Den City 2019
Stepping out of Rollins and Bowie shadows, globe-trotting guitarist forgets about his worries and his strife.
Not a household name, Chris Haskett has long been kept in high esteem by his peers and heroes yet, even quarter-century into solo career, he still seems to be proving something to the audience – and, perhaps, to himself, too. Whether this four-number funk-fusion EP, a nod to Jeff Beck, will change the public’s perception of Haskett as an independent artistic entity, as opposed to accompanist to stars. is a moot point, although such a well-wired attempt to weld concert recordings to studio tracks – an indication that a subsequent covers album may be anything but ordinary – should deserve a lot of laud. Sadly, there’s a slightly schematic approach to tunes on “Insufficient Necessities” which are riff-based and offer not so much in terms of melodic development.
Quite possibly, this is the entire reasoning behind the tellingly titled “Dodge ‘Em” whose start-stop stumble is contagious, with harmonies attached to every six-string note as if to take the listener away from a demo-quality groove towards a viscous bluesy solo, while “Ivy City” has a nice spank to its playful, percussion-spiced pogo.

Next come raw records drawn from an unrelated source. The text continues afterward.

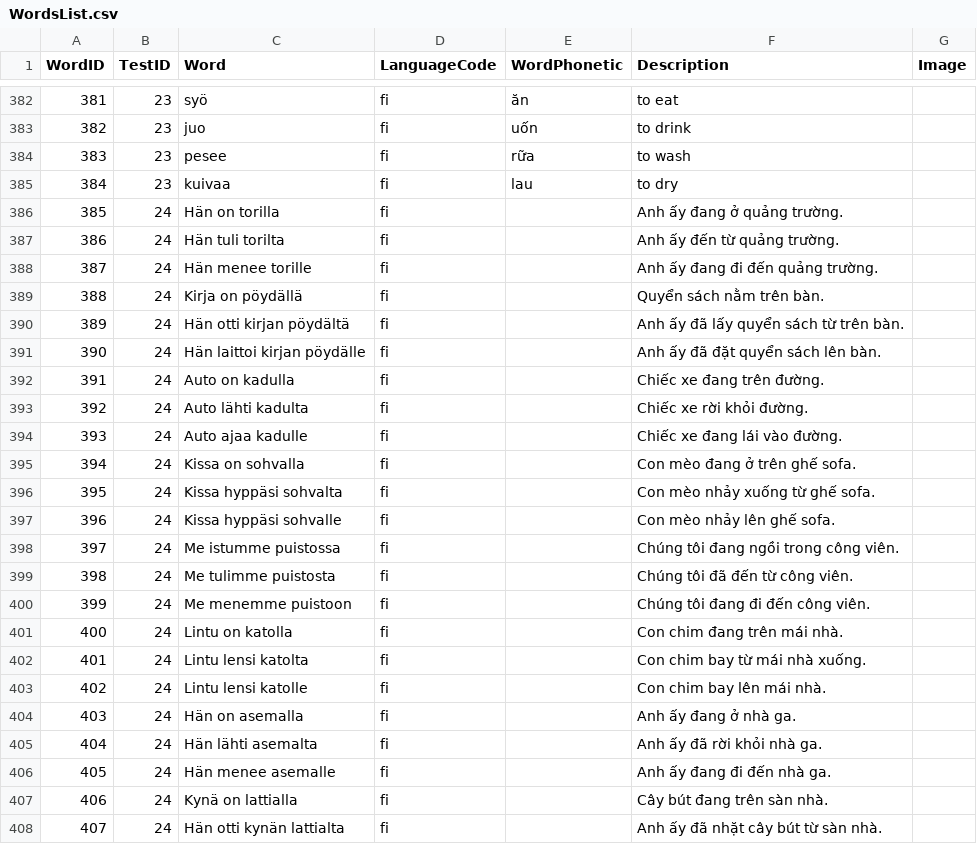
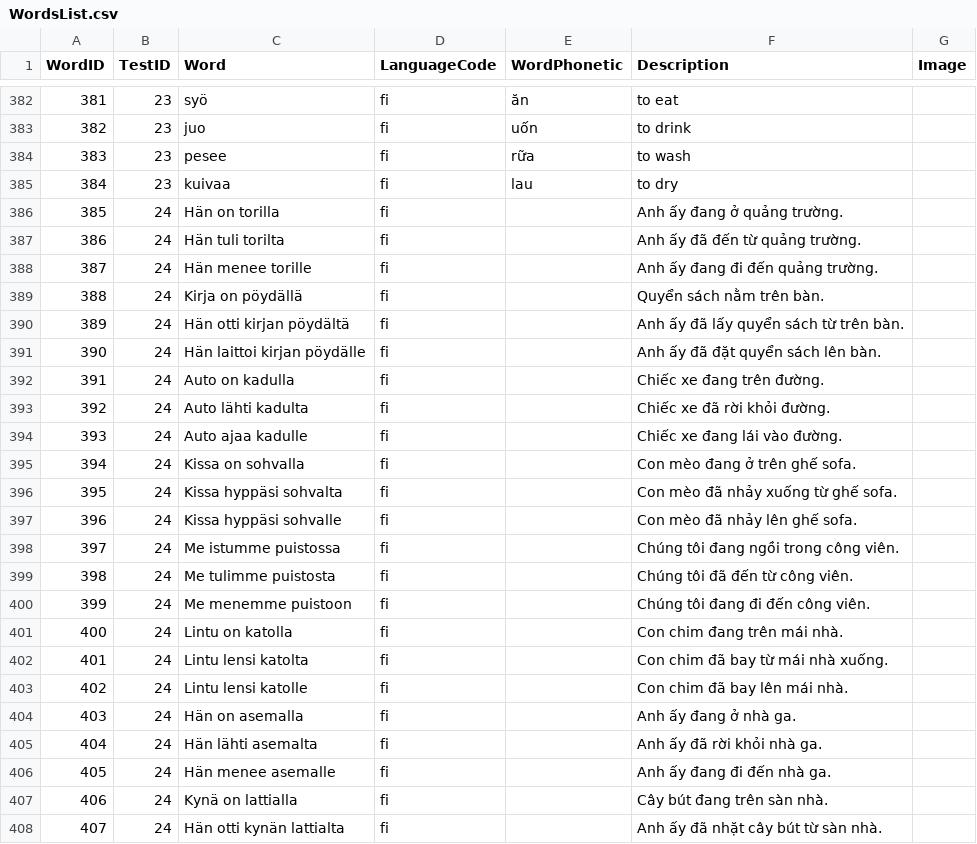
Before and after one commit to chuonghdh/Finnish4Kids, a CSV file: Data/WordsList.csv, drawn as a sheet; only a part is shown, gaps mark what is left out.

Commit message:
update test #24

```diff
--- a/Data/WordsList.csv
+++ b/Data/WordsList.csv
@@ -386,3 +386,3 @@
 385,24,Hän on torilla,fi,,Anh ấy đang ở quảng trường.,
-386,24,Hän tuli torilta,fi,,Anh ấy đến từ quảng trường.,
+386,24,Hän tuli torilta,fi,,Anh ấy đã đến từ quảng trường.,
 387,24,Hän menee torille,fi,,Anh ấy đang đi đến quảng trường.,
@@ -392,7 +392,7 @@
 391,24,Auto on kadulla,fi,,Chiếc xe đang trên đường.,
-392,24,Auto lähti kadulta,fi,,Chiếc xe rời khỏi đường.,
+392,24,Auto lähti kadulta,fi,,Chiếc xe đã rời khỏi đường.,
 393,24,Auto ajaa kadulle,fi,,Chiếc xe đang lái vào đường.,
 394,24,Kissa on sohvalla,fi,,Con mèo đang ở trên ghế sofa.,
-395,24,Kissa hyppäsi sohvalta,fi,,Con mèo nhảy xuống từ ghế sofa.,
-396,24,Kissa hyppäsi sohvalle,fi,,Con mèo nhảy lên ghế sofa.,
+395,24,Kissa hyppäsi sohvalta,fi,,Con mèo đã nhảy xuống từ ghế sofa.,
+396,24,Kissa hyppäsi sohvalle,fi,,Con mèo đã nhảy lên ghế sofa.,
 397,24,Me istumme puistossa,fi,,Chúng tôi đang ngồi trong công viên.,
@@ -401,4 +401,4 @@
 400,24,Lintu on katolla,fi,,Con chim đang trên mái nhà.,
-401,24,Lintu lensi katolta,fi,,Con chim bay từ mái nhà xuống.,
-402,24,Lintu lensi katolle,fi,,Con chim bay lên mái nhà.,
+401,24,Lintu lensi katolta,fi,,Con chim đã bay từ mái nhà xuống.,
+402,24,Lintu lensi katolle,fi,,Con chim đã bay lên mái nhà.,
 403,24,Hän on asemalla,fi,,Anh ấy đang ở nhà ga.,
```
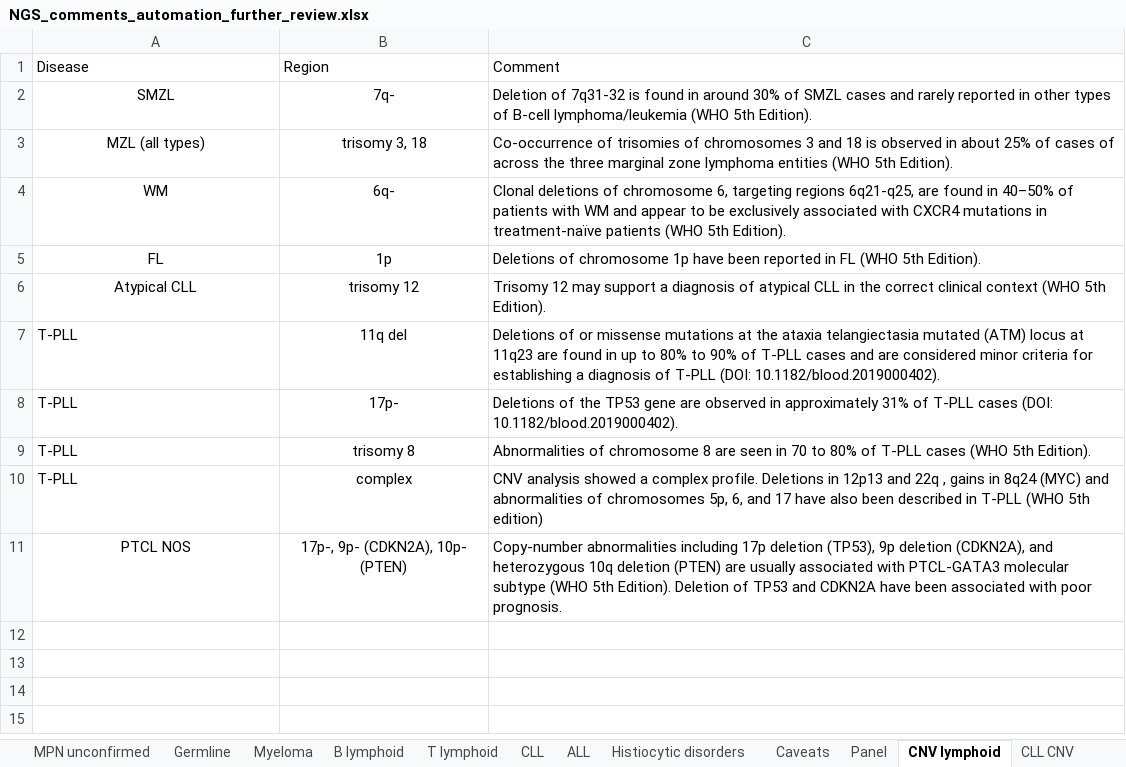
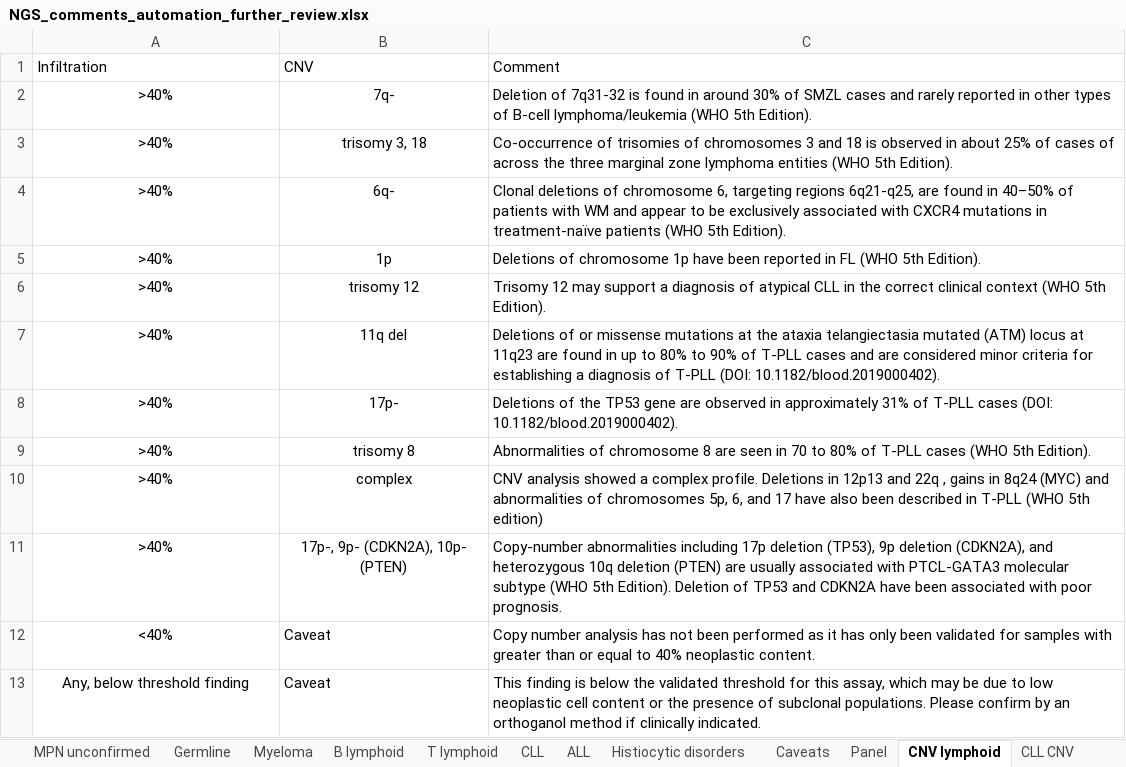
Before and after one commit to brittanymills593/NGS-comments, an Excel workbook: NGS_comments_automation_further_review.xlsx, sheet CNV lymphoid, drawn as a sheet; values as stored, in another font and other column widths than the file's, no borders; the diff names each change by its address in the sheet, - before the commit and + after, or states it on an @@ line.

Commit message:
Add files via upload

```diff
--- a/NGS_comments_automation_further_review.xlsx (sheet CNV lymphoid)
+++ b/NGS_comments_automation_further_review.xlsx (sheet CNV lymphoid)
-A1: Disease
+A1: Infiltration
-B1: Region
+B1: CNV
-A2 (Infiltration): SMZL
+A2 (Infiltration): >40%
-A3 (Infiltration): MZL (all types)
+A3 (Infiltration): >40%
-A4 (Infiltration): WM
+A4 (Infiltration): >40%
-A5 (Infiltration): FL
+A5 (Infiltration): >40%
-A6 (Infiltration): Atypical CLL
+A6 (Infiltration): >40%
-A7:A10 (Infiltration): T-PLL
+A7:A10 (Infiltration): >40%
-A7:A10 alignment: left
+A7:A10 alignment: center
-A11 (Infiltration): PTCL NOS
+A11 (Infiltration): >40%
+row 12: <40% | Caveat | Copy number analysis has not been performed as it has only been validated for samples with greater than or equal to 40% neoplastic content.
+row 13: Any, below threshold finding | Caveat | This finding is below the validated threshold for this assay, which may be due to low neoplastic cell content or the presence of subclonal populations. Please confirm by an orthoganol method if clinically indicated.
```
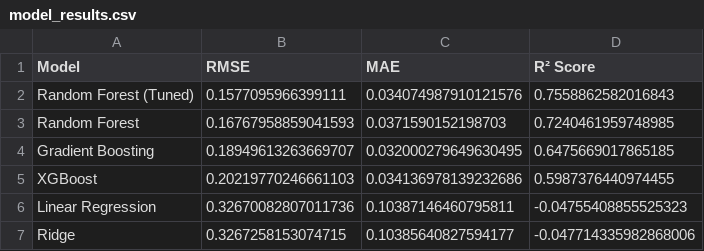
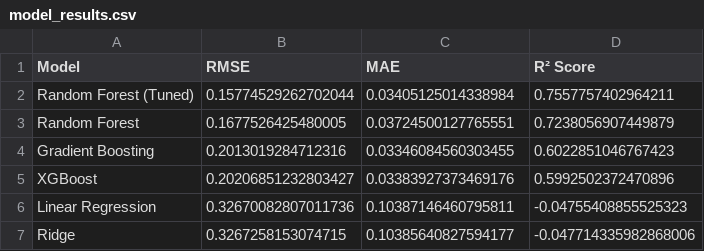
Before and after one commit to P3344828/Crypto-Liquidity-Prediction, a CSV file: models/model_results.csv, drawn as a sheet.

```diff
--- a/models/model_results.csv
+++ b/models/model_results.csv
@@ -1,6 +1,6 @@
 Model,RMSE,MAE,R² Score
-Random Forest (Tuned),0.1577095966399111,0.034074987910121576,0.7558862582016843
-Random Forest,0.16767958859041593,0.0371590152198703,0.7240461959748985
-Gradient Boosting,0.18949613263669707,0.032000279649630495,0.6475669017865185
-XGBoost,0.20219770246661103,0.034136978139232686,0.5987376440974455
+Random Forest (Tuned),0.15774529262702044,0.03405125014338984,0.7557757402964211
+Random Forest,0.1677526425480005,0.03724500127765551,0.7238056907449879
+Gradient Boosting,0.2013019284712316,0.03346084560303455,0.6022851046767423
+XGBoost,0.20206851232803427,0.03383927373469176,0.5992502372470896
 Linear Regression,0.32670082807011736,0.10387146460795811,-0.04755408855525323
```
Also changed, not shown: 9 other files.
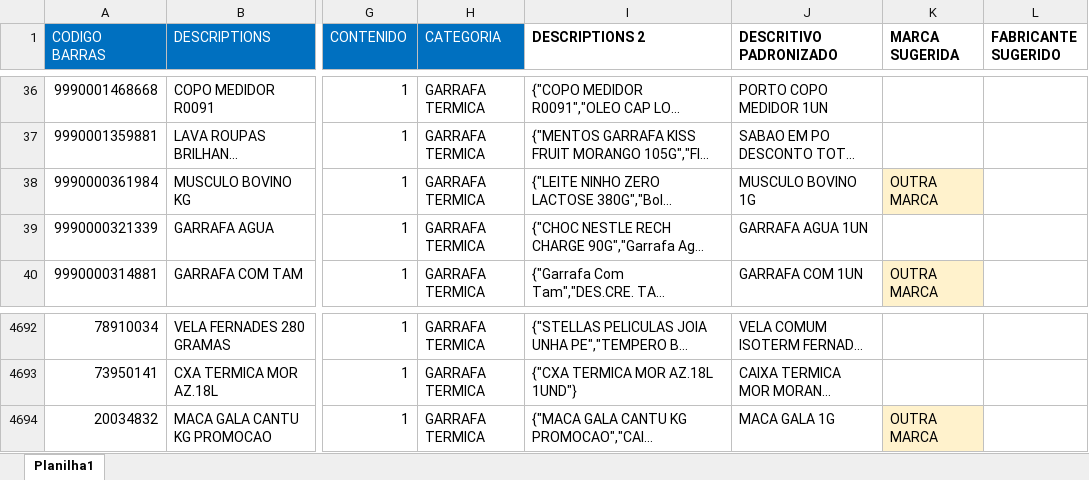
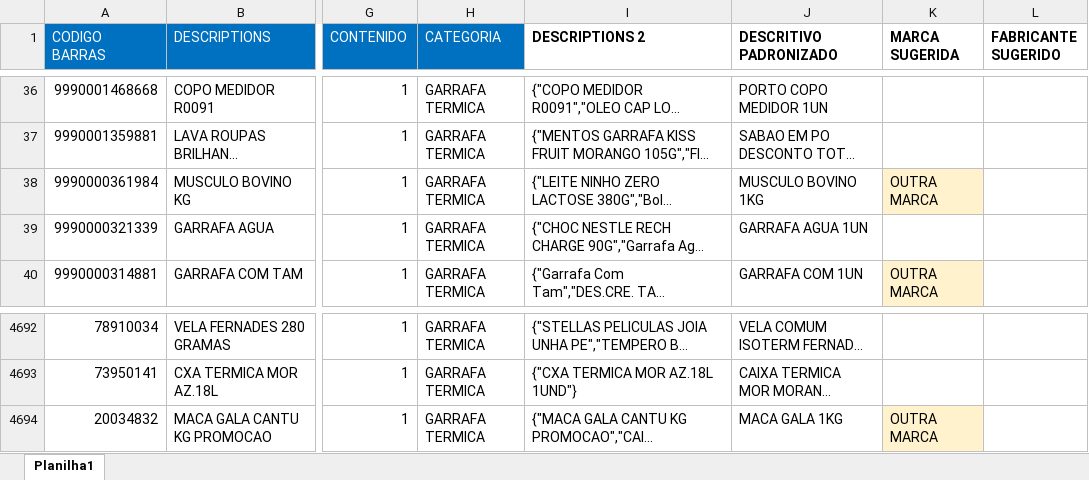
Before and after one commit to marcato-app/felipefreitas, an Excel workbook: GARRAFA_TERMICA_descritivo.xlsx, sheet Planilha1, drawn as a sheet; only a part is shown, gaps mark what is left out; long unchanged cells end in …; values as stored, in another font and other column widths than the file's, no borders; the diff names each change by its address in the sheet, - before the commit and + after, or states it on an @@ line.

```diff
--- a/GARRAFA_TERMICA_descritivo.xlsx (sheet Planilha1)
+++ b/GARRAFA_TERMICA_descritivo.xlsx (sheet Planilha1)
-J38 (DESCRITIVO PADRONIZADO): MUSCULO BOVINO 1G
+J38 (DESCRITIVO PADRONIZADO): MUSCULO BOVINO 1KG
-J4694 (DESCRITIVO PADRONIZADO): MACA GALA 1G
+J4694 (DESCRITIVO PADRONIZADO): MACA GALA 1KG
```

That’s where Chris’ instrumental attack delicately comes alive, for “Hoof-DEEE!” to reveal a boogie organ grinding underneath the piece’s hard veneer to make his filigree lines more pronounced, before the unhurried “Going Back” rides cymbals into the sunset with much grace. As repeated spins highlight previously unheard details, the EP must bring joy not only to fans of name musicians Haskett helped but also to those willing to follow him on an individual path.